(Web interface edit records)
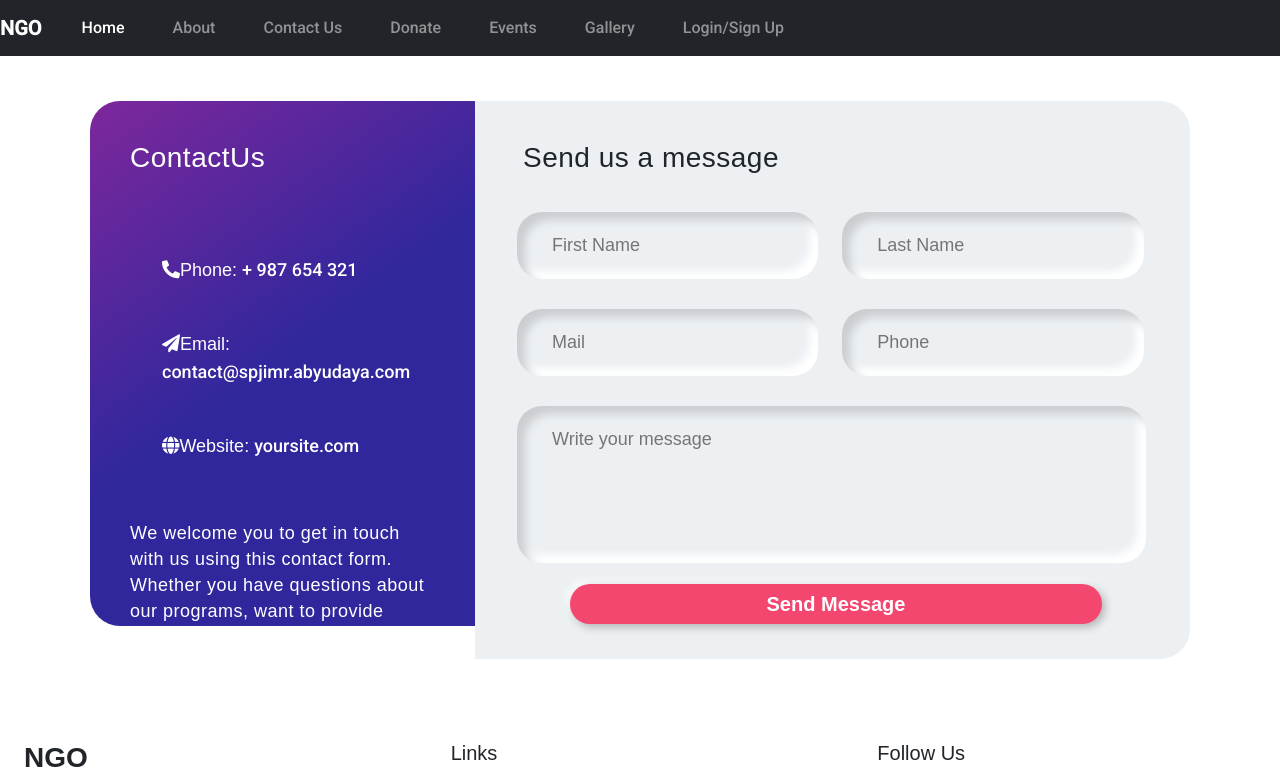
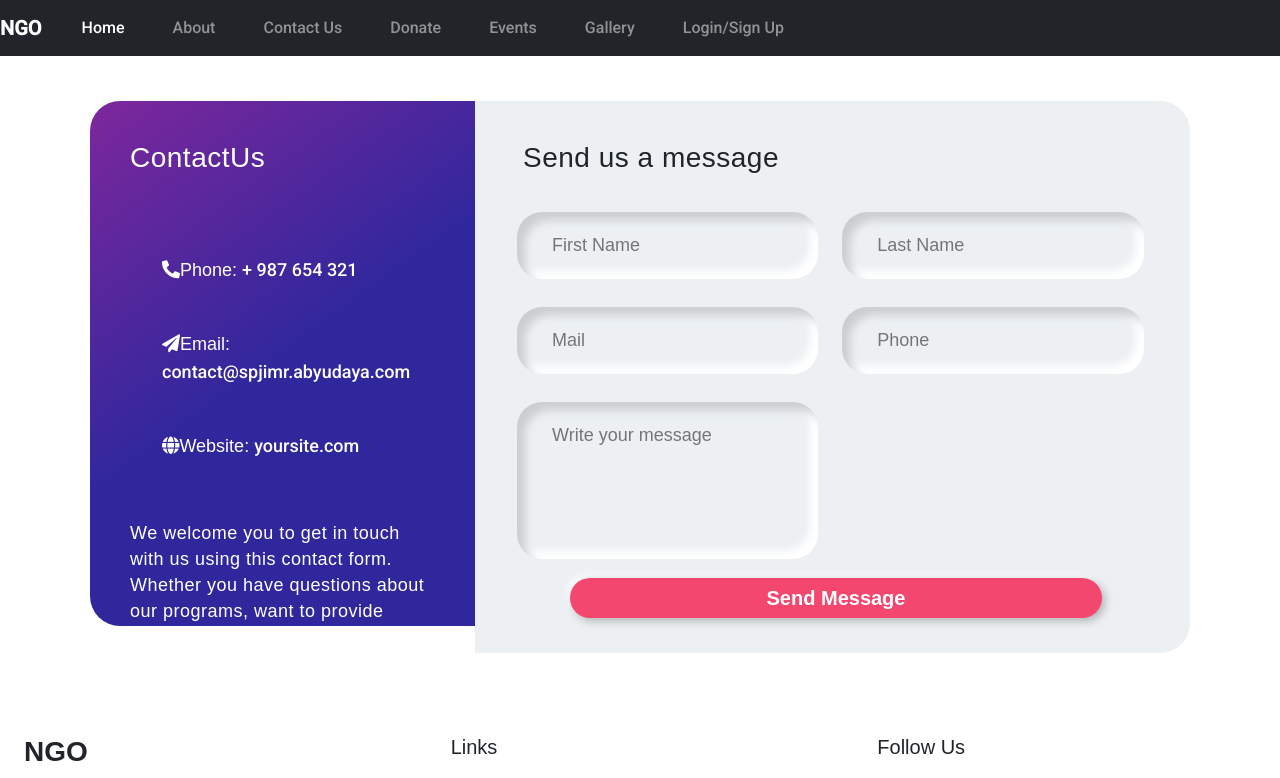
Before and after one commit to rohitphalke/Dev-Wizards-NGO.github.io, a React (Create React App) app: page /contact in a window 1280 px wide. Shown: the top 778 px of the page. Built offline with nearby package versions, Linux system fonts and the light colour scheme; some icons are missing; a web font is replaced by a local one.

Commit message:
changed some class name for anand

```diff
--- a/src/components/ContactUs.js
+++ b/src/components/ContactUs.js
@@ -30,19 +30,19 @@ const ContactForm = () => {
           <form action="#" method="POST">
             <h2 className="form-title">Send us a message</h2>
             <div className="form-fields">
-              <div className="form-group">
+              <div className="form-group123">
                 <input type="text" className="fname" placeholder="First Name" />
               </div>
-              <div className="form-group">
+              <div className="form-group123">
                 <input type="text" className="lname" placeholder="Last Name" />
               </div>
-              <div className="form-group">
+              <div className="form-group123">
                 <input type="email" className="email" placeholder="Mail" />
               </div>
-              <div className="form-group">
+              <div className="form-group123">
                 <input type="number" className="phone" placeholder="Phone" />
               </div>
-              <div className="form-group">
+              <div className="form-group123">
                 <textarea name="message" placeholder="Write your message" />
               </div>
             </div>
--- a/src/css_files/styles.css
+++ b/src/css_files/styles.css
@@ -119,7 +119,7 @@ body, input,textarea, a{
   height: 150px;
   resize: none;
 }
-.form-group{
+.form-group123{
   width: 46%;
   float: left;
   padding: 0px 30px;
```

_EXERCISE DETAILS_
Read the entries and pick out all lines that include the word "message".

_RESULT OF THE EXERCISE_
Commit message:
             <h2 className="form-title">Send us a message</h2>
                 <textarea name="message" placeholder="Write your message" />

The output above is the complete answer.